I did not want to overwork the sky too much so apart from a bit of feathering using a soft dagger brush I left it alone as soon as I felt the main areas were in, although I may strengthen a little when dry. It was time to begin adding the foreground starting at the distant Scottish coast. I believe Seago was a plein air painter and may have painted this quickly in one go, but I will have to do it 2-3 stages due to other family commitments.

Adding the distant Shore

Normaly I use a freehand stroke, but on such a big panel it is important to have a level eyeline where sky and land meet, if not the eye soon picks this up.
It is very easy to lose the level, and in fact my first attempt did just that and dipped to the left and I had to correct later in the painting using a tee square.
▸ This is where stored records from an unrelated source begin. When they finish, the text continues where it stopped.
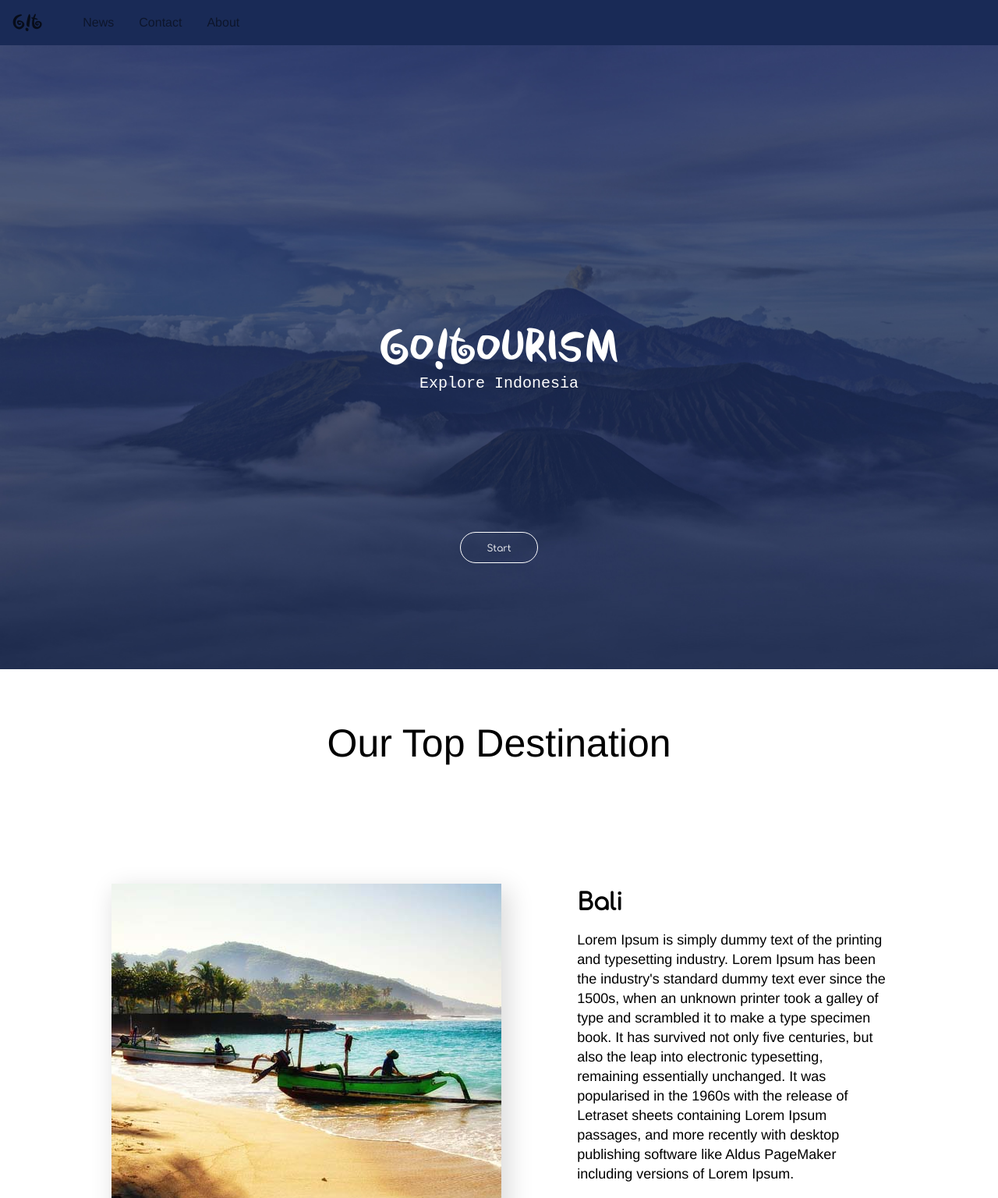
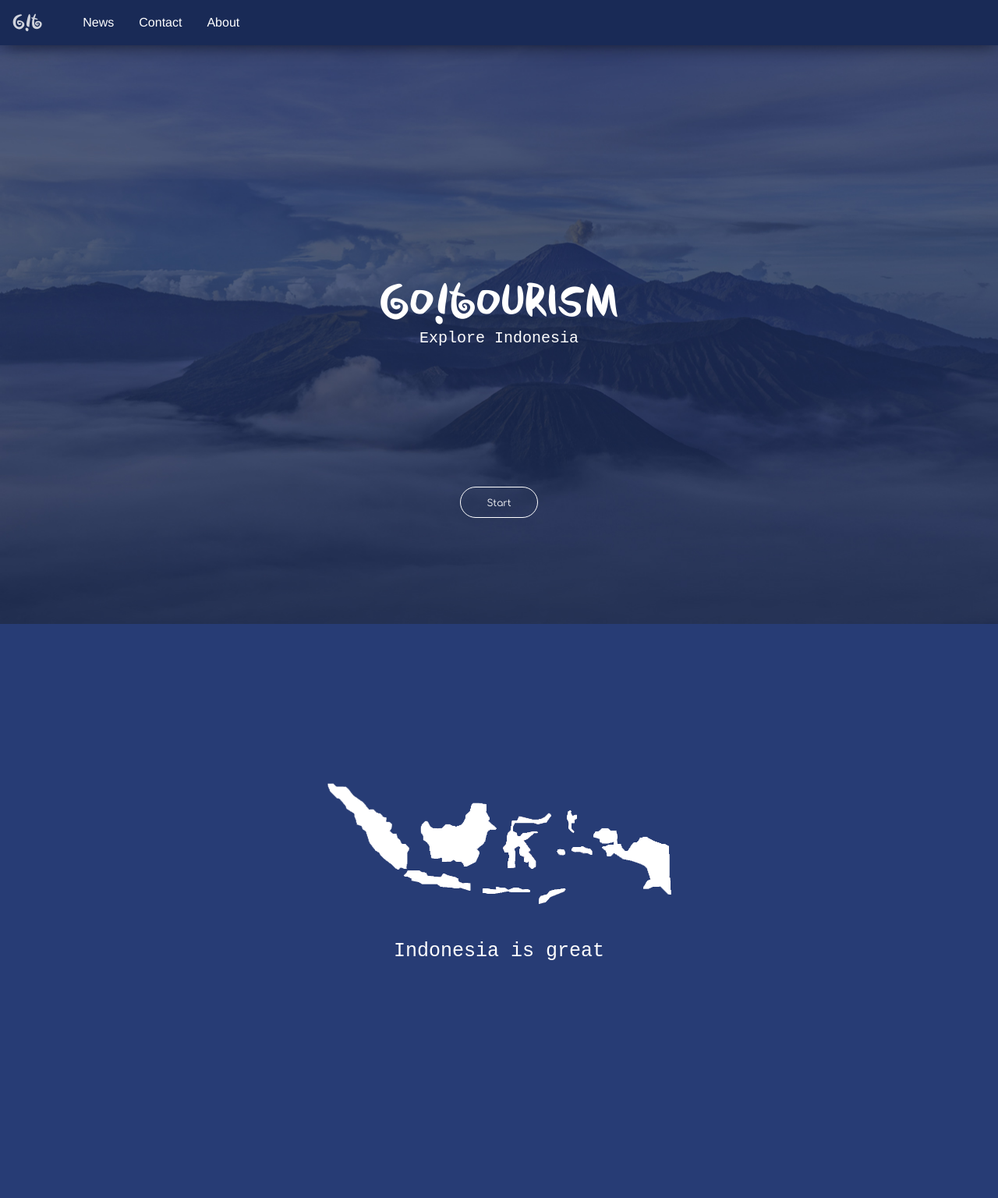
Before and after one commit to Deralvin/Tugas-Besar-Smeseter-1, a plain HTML site: page index.html in a window 1280 px wide. Shown: the top 1536 px of the page at 78% size. Drawn offline with Linux system fonts and the light colour scheme.

Commit message:
add indonesia map

```diff
--- a/index.html
+++ b/index.html
@@ -32,6 +32,10 @@
             </a>
         </center>
     </div>
+    <section class="indonesia">
+        <img src="image/indonesia.png" alt="indonesia-map" width="35%">
+        <p>Indonesia is great</p>
+    </section>
     <section class="gt-info-box">
         <section class="gt-info-content">
             <h1 class="header">Our Top Destination</h1>
--- a/style.css
+++ b/style.css
@@ -106,7 +106,11 @@ ul {
     margin: 0;
     padding: 0;
     overflow: hidden;
-    background-color: #192a56;
+	background-color: #192a56;
+	position: fixed;
+	top: 0;
+	width: 100%;
+	box-shadow: 2px 2px 25px -4px rgba(0,0,0,0.71);
 }
 
 li {
@@ -115,14 +119,14 @@ li {
 
 li a {
     display: block;
-    color: rgba(0, 0, 0, 0.5);
+    color: white;
     text-align: center;
     padding: 14px 16px;
     text-decoration: none;
 }
 
 li a:hover:not(.active) {
-    color: rgba(0, 0, 0, 0.7);
+    color: rgba(255, 255, 255, 0.8);
 }
 
 li a.active {
@@ -191,17 +195,34 @@ main {
 	color: #192a56;
 }
 
+.indonesia {
+	background: #273c75;
+	height: 100vh;
+	width: 100%;
+	text-align: center;
+}
+
+.indonesia img {
+	margin-top: 25vh;
+}
+
+.indonesia p {
+	font-family: monospace;
+	color: white;
+	font-size: 25px;
+	margin-top: 5vh;
+}
+
 .gt-info-box {
-    height: 50vh;
     width: 100%;
 	background-color: white;
 	margin-right: 10%;
+	margin-bottom: 70px;
 }
 
 .gt-info-content {
 	margin-left: 10%;
 	width: 80%;
-	height: 50vh;
 }
 
 .gt-info-content .header {
@@ -224,7 +245,6 @@ main {
 	font-size: 18px;
 	font-family: Helvetica, sans-serif;
 }
-
 .gt-info-item img {
 	-webkit-box-shadow: 7px 10px 30px 3px rgba(0,0,0,0.14);
 	-moz-box-shadow: 7px 10px 30px 3px rgba(0,0,0,0.14);
```
Also changed, not shown: image/indonesia.png (added).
I put in the shorline with a coool mix of sky colours with just a shade deeper but with found and lost edges

My lightest sky area runs from center to right and combined with broken cloud, casts lights and shadows over the the whole scene. This was a common method of Seago to bring interest to large areas of featureless landscape. I try and do something similar but Seago was a real master of light and shadow

Almost there
Fig7. Foreground blocked in.

Finishing Off

The scene I chose, is not overly challeging with very little in the way of focal points, a building or two as in Seago's would have helped greatly to bring the foreground forward, but still felt it was unneccessary to try and get too detailed as a compensation. I just needed to ensure that my distant use of cooler greens and warmer tones to the foreground created the atmospheric perspective I required

Of course you can never better an artist like Seago and I dont think I came all that close to his use of colour, but I did manage to keep fairly loose and impressionistic so I was pretty pleased with my attempt, after all is is just a study not a direct copy. As I have never seen the original I can only base my study on the image I found online.

All in all it was a very enjoyable experience and I learned a lot about mixing cool blues and greens and gained a little glimpse into the great man's thinking. .

My Seago Study
Fig 8. Burgh Marsh - A study after Edward Seago